** Opening RECORD EXTRACTS block **

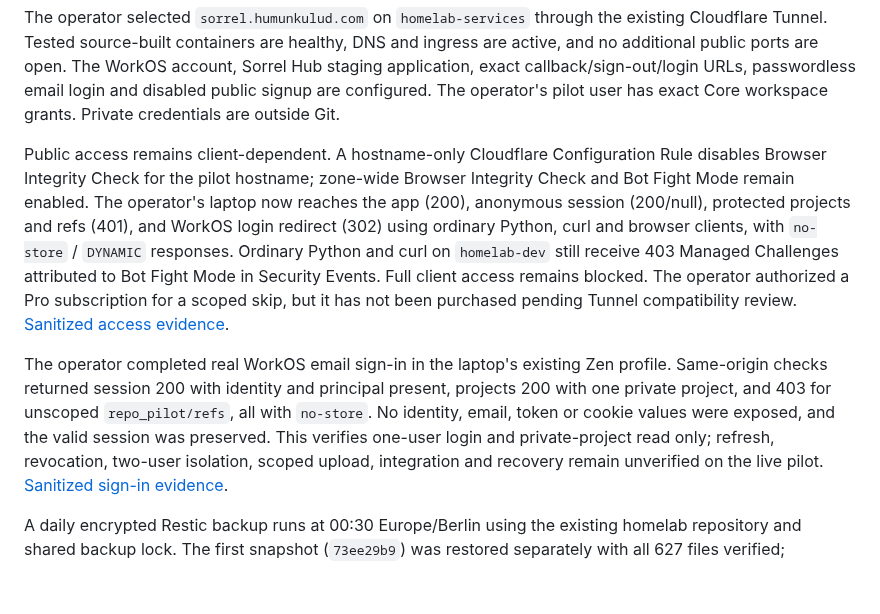
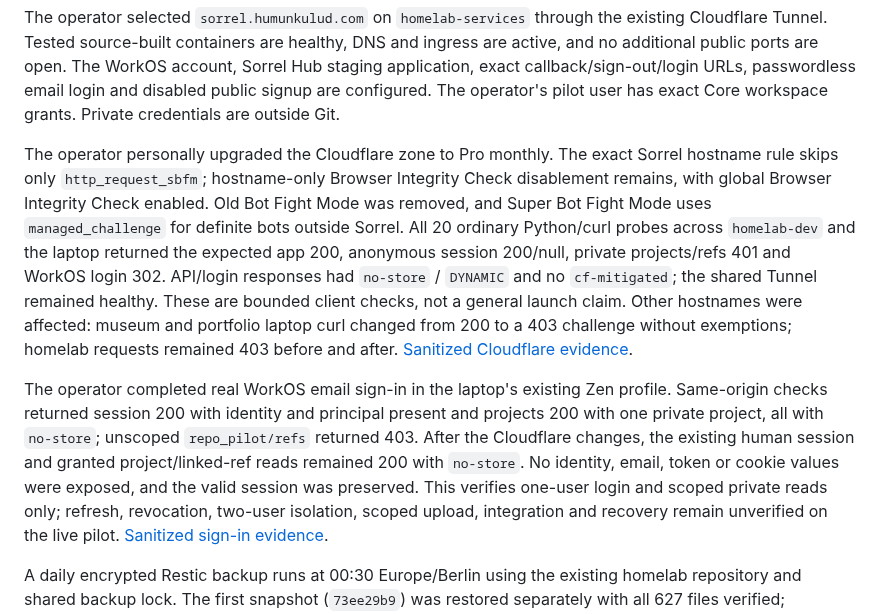
Before and after one commit to MGRAFF2006/sorrel, a Markdown page: docs/STATUS.md, the part around the change. Drawn GitHub-style; blank space fills up the shorter version.

Commit message:
Record bounded live client and private-read verification

```diff
--- a/docs/STATUS.md
+++ b/docs/STATUS.md
@@ -59,24 +59,28 @@ Sorrel Hub staging application, exact callback/sign-out/login URLs, passwordless
 email login and disabled public signup are configured. The operator's pilot user
 has exact Core workspace grants. Private credentials are outside Git.
 
-Public access remains client-dependent. A hostname-only Cloudflare Configuration
-Rule disables Browser Integrity Check for the pilot hostname; zone-wide Browser
-Integrity Check and Bot Fight Mode remain enabled. The operator's laptop now
-reaches the app (200), anonymous session (200/null), protected projects and refs
-(401), and WorkOS login redirect (302) using ordinary Python, curl and browser
-clients, with `no-store` / `DYNAMIC` responses. Ordinary Python and curl on
-`homelab-dev` still receive 403 Managed Challenges attributed to Bot Fight Mode
-in Security Events. Full client access remains blocked. The operator authorized
-a Pro subscription for a scoped skip, but it has not been purchased pending
-Tunnel compatibility review.
-[Sanitized access evidence](https://github.com/MGRAFF2006/sorrel/issues/171#issuecomment-6188886319).
+The operator personally upgraded the Cloudflare zone to Pro monthly. The exact
+Sorrel hostname rule skips only `http_request_sbfm`; hostname-only Browser
+Integrity Check disablement remains, with global Browser Integrity Check enabled.
+Old Bot Fight Mode was removed, and Super Bot Fight Mode uses
+`managed_challenge` for definite bots outside Sorrel. All 20 ordinary Python/curl
+probes across `homelab-dev` and the laptop returned the expected app 200,
+anonymous session 200/null, private projects/refs 401 and WorkOS login 302.
+API/login responses had `no-store` / `DYNAMIC` and no `cf-mitigated`; the shared
+Tunnel remained healthy. These are bounded client checks, not a general launch
+claim. Other hostnames were affected: museum and portfolio laptop curl changed
+from 200 to a 403 challenge without exemptions; homelab requests remained 403
+before and after.
+[Sanitized Cloudflare evidence](https://github.com/MGRAFF2006/sorrel/issues/171#issuecomment-6189431323).
 
 The operator completed real WorkOS email sign-in in the laptop's existing Zen
 profile. Same-origin checks returned session 200 with identity and principal
-present, projects 200 with one private project, and 403 for unscoped
-`repo_pilot/refs`, all with `no-store`. No identity, email, token or cookie values
-were exposed, and the valid session was preserved. This verifies one-user login
-and private-project read only; refresh, revocation, two-user isolation, scoped
+present and projects 200 with one private project, all with `no-store`; unscoped
+`repo_pilot/refs` returned 403. After the Cloudflare changes, the existing human
+session and granted project/linked-ref reads remained 200 with `no-store`.
+No identity, email, token or cookie values were exposed, and the valid session
+was preserved. This verifies one-user login and scoped private reads only;
+refresh, revocation, two-user isolation, scoped
 upload, integration and recovery remain unverified on the live pilot.
 [Sanitized sign-in evidence](https://github.com/MGRAFF2006/sorrel/issues/171#issuecomment-6189070173).
 
```
Also changed, not shown: sorrel-web/docs/STATUS.md (+19 -15 lines).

** Closing RECORD EXTRACTS block **

● **WHAT THE TASK REQUIRES**
All lines above must be repeated exactly, and the pictures must be omitted.

● **EXPECTED ANSWER**
Before and after one commit to MGRAFF2006/sorrel, a Markdown page: docs/STATUS.md, the part around the change. Drawn GitHub-style; blank space fills up the shorter version.

Commit message:
Record bounded live client and private-read verification

```diff
--- a/docs/STATUS.md
+++ b/docs/STATUS.md
@@ -59,24 +59,28 @@ Sorrel Hub staging application, exact callback/sign-out/login URLs, passwordless
 email login and disabled public signup are configured. The operator's pilot user
 has exact Core workspace grants. Private credentials are outside Git.
 
-Public access remains client-dependent. A hostname-only Cloudflare Configuration
-Rule disables Browser Integrity Check for the pilot hostname; zone-wide Browser
-Integrity Check and Bot Fight Mode remain enabled. The operator's laptop now
-reaches the app (200), anonymous session (200/null), protected projects and refs
-(401), and WorkOS login redirect (302) using ordinary Python, curl and browser
-clients, with `no-store` / `DYNAMIC` responses. Ordinary Python and curl on
-`homelab-dev` still receive 403 Managed Challenges attributed to Bot Fight Mode
-in Security Events. Full client access remains blocked. The operator authorized
-a Pro subscription for a scoped skip, but it has not been purchased pending
-Tunnel compatibility review.
-[Sanitized access evidence](https://github.com/MGRAFF2006/sorrel/issues/171#issuecomment-6188886319).
+The operator personally upgraded the Cloudflare zone to Pro monthly. The exact
+Sorrel hostname rule skips only `http_request_sbfm`; hostname-only Browser
+Integrity Check disablement remains, with global Browser Integrity Check enabled.
+Old Bot Fight Mode was removed, and Super Bot Fight Mode uses
+`managed_challenge` for definite bots outside Sorrel. All 20 ordinary Python/curl
+probes across `homelab-dev` and the laptop returned the expected app 200,
+anonymous session 200/null, private projects/refs 401 and WorkOS login 302.
+API/login responses had `no-store` / `DYNAMIC` and no `cf-mitigated`; the shared
+Tunnel remained healthy. These are bounded client checks, not a general launch
+claim. Other hostnames were affected: museum and portfolio laptop curl changed
+from 200 to a 403 challenge without exemptions; homelab requests remained 403
+before and after.
+[Sanitized Cloudflare evidence](https://github.com/MGRAFF2006/sorrel/issues/171#issuecomment-6189431323).
 
 The operator completed real WorkOS email sign-in in the laptop's existing Zen
 profile. Same-origin checks returned session 200 with identity and principal
-present, projects 200 with one private project, and 403 for unscoped
-`repo_pilot/refs`, all with `no-store`. No identity, email, token or cookie values
-were exposed, and the valid session was preserved. This verifies one-user login
-and private-project read only; refresh, revocation, two-user isolation, scoped
+present and projects 200 with one private project, all with `no-store`; unscoped
+`repo_pilot/refs` returned 403. After the Cloudflare changes, the existing human
+session and granted project/linked-ref reads remained 200 with `no-store`.
+No identity, email, token or cookie values were exposed, and the valid session
+was preserved. This verifies one-user login and scoped private reads only;
+refresh, revocation, two-user isolation, scoped
 upload, integration and recovery remain unverified on the live pilot.
 [Sanitized sign-in evidence](https://github.com/MGRAFF2006/sorrel/issues/171#issuecomment-6189070173).
 
```
Also changed, not shown: sorrel-web/docs/STATUS.md (+19 -15 lines).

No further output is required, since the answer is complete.